At the exhibit, computers will provide an interactive component that will allow visitors to use memory recall to attempt to recreate a suspect’s image using a software program called “Faces.” Visitors will have the opportunity to use the same computer program and go through a similar process that police investigators use to interview witnesses who are helping identify a suspect.

In a related event, on April 14, Mary Manhein, a forensic anthropologist at LSU who assists law enforcement in a variety of forensic issues, including using 3-D Clay Facial Reconstruction, will give a talk at UA.

Regular operating hours for the UA’s Alabama Museum of Natural History are Tuesday – Saturday, 10 a.m. – 4:30 p.m. Admission is $2 for adults and $1 for children and seniors. To find out more information about the University Museums visit their web page at www.museums.ua.edu.

Editor’s Note: Visitors are advised to consider the subject matter before touring exhibit, particularly if they are considering bringing children younger than middle school age.
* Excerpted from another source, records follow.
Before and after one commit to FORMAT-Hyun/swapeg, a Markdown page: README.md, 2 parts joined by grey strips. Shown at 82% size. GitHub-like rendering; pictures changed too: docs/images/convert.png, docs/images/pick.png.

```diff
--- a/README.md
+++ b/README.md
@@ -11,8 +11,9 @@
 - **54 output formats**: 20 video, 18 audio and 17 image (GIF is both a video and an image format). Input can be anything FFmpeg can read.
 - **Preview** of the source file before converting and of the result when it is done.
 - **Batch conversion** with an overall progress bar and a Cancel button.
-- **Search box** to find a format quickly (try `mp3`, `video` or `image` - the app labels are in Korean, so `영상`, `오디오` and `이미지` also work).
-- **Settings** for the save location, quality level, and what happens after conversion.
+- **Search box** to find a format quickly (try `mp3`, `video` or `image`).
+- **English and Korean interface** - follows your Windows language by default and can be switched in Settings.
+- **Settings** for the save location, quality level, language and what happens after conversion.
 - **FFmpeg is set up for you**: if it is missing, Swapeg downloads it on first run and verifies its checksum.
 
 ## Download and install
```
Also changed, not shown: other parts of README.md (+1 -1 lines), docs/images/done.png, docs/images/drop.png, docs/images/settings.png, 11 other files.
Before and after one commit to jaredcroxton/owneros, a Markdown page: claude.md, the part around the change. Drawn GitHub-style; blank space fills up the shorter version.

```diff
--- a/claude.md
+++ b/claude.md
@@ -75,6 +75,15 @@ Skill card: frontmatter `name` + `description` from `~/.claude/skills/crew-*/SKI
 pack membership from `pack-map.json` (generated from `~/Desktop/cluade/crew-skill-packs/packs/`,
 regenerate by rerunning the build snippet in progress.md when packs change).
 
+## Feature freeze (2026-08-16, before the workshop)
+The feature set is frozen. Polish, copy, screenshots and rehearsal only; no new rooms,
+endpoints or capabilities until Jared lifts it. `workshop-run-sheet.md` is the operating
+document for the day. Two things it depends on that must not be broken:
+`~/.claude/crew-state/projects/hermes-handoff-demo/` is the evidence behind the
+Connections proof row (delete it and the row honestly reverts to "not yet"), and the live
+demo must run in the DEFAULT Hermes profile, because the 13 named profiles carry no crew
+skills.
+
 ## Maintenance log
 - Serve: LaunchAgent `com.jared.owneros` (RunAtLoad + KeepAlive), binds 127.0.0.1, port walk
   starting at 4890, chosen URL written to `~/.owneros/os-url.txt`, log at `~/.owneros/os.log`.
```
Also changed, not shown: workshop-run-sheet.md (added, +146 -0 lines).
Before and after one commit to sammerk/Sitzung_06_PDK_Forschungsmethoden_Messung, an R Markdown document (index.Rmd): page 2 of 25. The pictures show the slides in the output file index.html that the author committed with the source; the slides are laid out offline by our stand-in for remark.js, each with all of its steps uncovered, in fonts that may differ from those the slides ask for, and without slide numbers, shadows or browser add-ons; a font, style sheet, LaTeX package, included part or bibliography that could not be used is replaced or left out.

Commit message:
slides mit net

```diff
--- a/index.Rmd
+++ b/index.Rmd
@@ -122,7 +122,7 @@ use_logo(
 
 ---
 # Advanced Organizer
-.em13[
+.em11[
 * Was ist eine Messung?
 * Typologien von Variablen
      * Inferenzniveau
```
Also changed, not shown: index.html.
The University of Alabama, the state’s oldest and largest public institution of higher education, is a student-centered research university that draws the best and brightest to an academic community committed to providing a premier undergraduate and graduate education. UA is dedicated to achieving excellence in scholarship, collaboration and intellectual engagement; providing public outreach and service to the state of Alabama and the nation; and nurturing a campus environment that fosters collegiality, respect and inclusivity.